Interior Shutters

Most interior shutters sold today are variations on the louver style. But there are other designs, including ones with woven inserts or old-fashioned solid panels

Paneled

Photo by Kolin Smith

Traditional-looking folders like these trace their history to classic house styles, like Federal or Greek Revival.

Philadelphia Federal, from Kestrel DIY Shutters, starting at $170 a pair (for an 18-by-24 in. window).

Arched

Photo by Kolin Smith

Because shutters are custom-ordered, nearly any window shape can be accommodated, as shown with this curve-topped set.

Plantation quarter-round, from Kestrel DIY Shutters, starting at $630 per pair (for an 18-by-24-in. window).

Woven Inserts

Photo by Kolin Smith

The panels of some shutters are made of woven bamboo or wood strips, which offer a shadelike effect—though instead of rolling open, they swing out.

Dianchi full-fill shutters, from Smith and Noble, $23 per sq. ft.

Louvered

Photo by Kolin Smith

The most popular kind of shutter includes moveable louvers, which allow control over light and air infiltration.

Heritance hardwood, from Hunter Douglas, starting at $245 a pair (for an 18-by-24-in. window).

Combination

Photo by Kolin Smith

Shutters with both louvers and weaves are best when privacy is an issue. While one half can be opened to admit a breeze, the other keeps out prying eyes.

2 1/2-inch louvered shutter with Dianchi half-fill, from Smith and Noble, $23 per sq. ft.

Vinyl

Photo by Kolin Smith

Vinyl shutters won't warp the way wood can, though they come only in shades of white. (Most wood shutters can be ordered unfinished, stained, or painted.)

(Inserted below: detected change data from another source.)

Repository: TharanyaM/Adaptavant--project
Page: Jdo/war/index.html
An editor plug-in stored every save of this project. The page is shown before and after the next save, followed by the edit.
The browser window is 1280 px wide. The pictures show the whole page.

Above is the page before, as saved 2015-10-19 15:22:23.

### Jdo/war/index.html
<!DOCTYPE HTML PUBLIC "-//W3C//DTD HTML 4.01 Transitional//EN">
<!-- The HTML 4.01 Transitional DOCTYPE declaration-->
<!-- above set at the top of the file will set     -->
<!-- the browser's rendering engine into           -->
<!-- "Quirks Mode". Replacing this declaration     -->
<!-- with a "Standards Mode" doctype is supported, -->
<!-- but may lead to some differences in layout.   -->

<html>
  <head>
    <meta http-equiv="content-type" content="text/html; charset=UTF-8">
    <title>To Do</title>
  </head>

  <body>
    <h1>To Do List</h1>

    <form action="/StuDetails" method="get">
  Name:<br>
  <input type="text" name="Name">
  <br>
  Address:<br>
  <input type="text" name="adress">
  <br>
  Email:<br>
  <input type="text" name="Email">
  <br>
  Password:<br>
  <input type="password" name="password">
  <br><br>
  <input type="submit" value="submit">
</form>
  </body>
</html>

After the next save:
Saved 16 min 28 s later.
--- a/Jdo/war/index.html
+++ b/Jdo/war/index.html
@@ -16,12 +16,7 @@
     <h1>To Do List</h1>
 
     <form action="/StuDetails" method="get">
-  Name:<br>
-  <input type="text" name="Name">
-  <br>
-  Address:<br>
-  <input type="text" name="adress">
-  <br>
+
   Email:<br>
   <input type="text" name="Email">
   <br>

Palm Beach Custom Shutters, from Hunter Douglas, starting at $100 per pair (for an 18-by-24-in. window).